**INSTRUCTIONS TO FOLLOW:**
The reply should return the data in full, exactly as written.

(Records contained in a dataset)
:::
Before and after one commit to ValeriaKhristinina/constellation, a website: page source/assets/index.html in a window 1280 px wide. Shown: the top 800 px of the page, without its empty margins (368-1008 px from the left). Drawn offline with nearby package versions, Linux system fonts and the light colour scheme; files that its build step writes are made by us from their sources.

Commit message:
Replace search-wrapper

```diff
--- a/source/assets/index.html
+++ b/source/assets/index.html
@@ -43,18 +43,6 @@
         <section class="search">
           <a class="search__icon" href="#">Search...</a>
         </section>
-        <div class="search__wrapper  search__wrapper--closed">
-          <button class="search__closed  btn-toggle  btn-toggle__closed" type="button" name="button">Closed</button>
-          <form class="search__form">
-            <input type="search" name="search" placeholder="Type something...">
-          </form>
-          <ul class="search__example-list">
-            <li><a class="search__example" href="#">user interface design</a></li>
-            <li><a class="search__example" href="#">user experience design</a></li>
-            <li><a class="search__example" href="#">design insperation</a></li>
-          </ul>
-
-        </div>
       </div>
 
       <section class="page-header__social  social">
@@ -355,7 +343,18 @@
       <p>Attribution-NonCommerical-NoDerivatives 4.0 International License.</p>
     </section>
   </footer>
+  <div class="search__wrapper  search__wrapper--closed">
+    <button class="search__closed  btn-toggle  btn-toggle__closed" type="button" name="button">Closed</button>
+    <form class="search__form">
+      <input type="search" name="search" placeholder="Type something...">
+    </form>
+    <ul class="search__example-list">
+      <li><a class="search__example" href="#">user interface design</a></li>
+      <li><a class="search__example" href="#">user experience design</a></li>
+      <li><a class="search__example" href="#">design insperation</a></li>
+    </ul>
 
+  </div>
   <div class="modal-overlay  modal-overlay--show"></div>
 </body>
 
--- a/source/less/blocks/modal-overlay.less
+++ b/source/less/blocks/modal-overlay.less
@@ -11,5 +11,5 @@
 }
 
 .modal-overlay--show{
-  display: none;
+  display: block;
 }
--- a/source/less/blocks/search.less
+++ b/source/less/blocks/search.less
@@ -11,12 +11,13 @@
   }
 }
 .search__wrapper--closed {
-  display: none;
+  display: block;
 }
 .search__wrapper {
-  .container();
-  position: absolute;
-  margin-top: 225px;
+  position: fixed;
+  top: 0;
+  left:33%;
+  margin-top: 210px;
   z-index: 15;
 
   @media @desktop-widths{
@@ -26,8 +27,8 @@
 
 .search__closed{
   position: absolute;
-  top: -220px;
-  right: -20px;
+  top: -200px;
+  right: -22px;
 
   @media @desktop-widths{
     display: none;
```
:::
**EXPECTED ANSWER:**
Before and after one commit to ValeriaKhristinina/constellation, a website: page source/assets/index.html in a window 1280 px wide. Shown: the top 800 px of the page, without its empty margins (368-1008 px from the left). Drawn offline with nearby package versions, Linux system fonts and the light colour scheme; files that its build step writes are made by us from their sources.

Commit message:
Replace search-wrapper

```diff
--- a/source/assets/index.html
+++ b/source/assets/index.html
@@ -43,18 +43,6 @@
         <section class="search">
           <a class="search__icon" href="#">Search...</a>
         </section>
-        <div class="search__wrapper  search__wrapper--closed">
-          <button class="search__closed  btn-toggle  btn-toggle__closed" type="button" name="button">Closed</button>
-          <form class="search__form">
-            <input type="search" name="search" placeholder="Type something...">
-          </form>
-          <ul class="search__example-list">
-            <li><a class="search__example" href="#">user interface design</a></li>
-            <li><a class="search__example" href="#">user experience design</a></li>
-            <li><a class="search__example" href="#">design insperation</a></li>
-          </ul>
-
-        </div>
       </div>
 
       <section class="page-header__social  social">
@@ -355,7 +343,18 @@
       <p>Attribution-NonCommerical-NoDerivatives 4.0 International License.</p>
     </section>
   </footer>
+  <div class="search__wrapper  search__wrapper--closed">
+    <button class="search__closed  btn-toggle  btn-toggle__closed" type="button" name="button">Closed</button>
+    <form class="search__form">
+      <input type="search" name="search" placeholder="Type something...">
+    </form>
+    <ul class="search__example-list">
+      <li><a class="search__example" href="#">user interface design</a></li>
+      <li><a class="search__example" href="#">user experience design</a></li>
+      <li><a class="search__example" href="#">design insperation</a></li>
+    </ul>
 
+  </div>
   <div class="modal-overlay  modal-overlay--show"></div>
 </body>
 
--- a/source/less/blocks/modal-overlay.less
+++ b/source/less/blocks/modal-overlay.less
@@ -11,5 +11,5 @@
 }
 
 .modal-overlay--show{
-  display: none;
+  display: block;
 }
--- a/source/less/blocks/search.less
+++ b/source/less/blocks/search.less
@@ -11,12 +11,13 @@
   }
 }
 .search__wrapper--closed {
-  display: none;
+  display: block;
 }
 .search__wrapper {
-  .container();
-  position: absolute;
-  margin-top: 225px;
+  position: fixed;
+  top: 0;
+  left:33%;
+  margin-top: 210px;
   z-index: 15;
 
   @media @desktop-widths{
@@ -26,8 +27,8 @@
 
 .search__closed{
   position: absolute;
-  top: -220px;
-  right: -20px;
+  top: -200px;
+  right: -22px;
 
   @media @desktop-widths{
     display: none;
```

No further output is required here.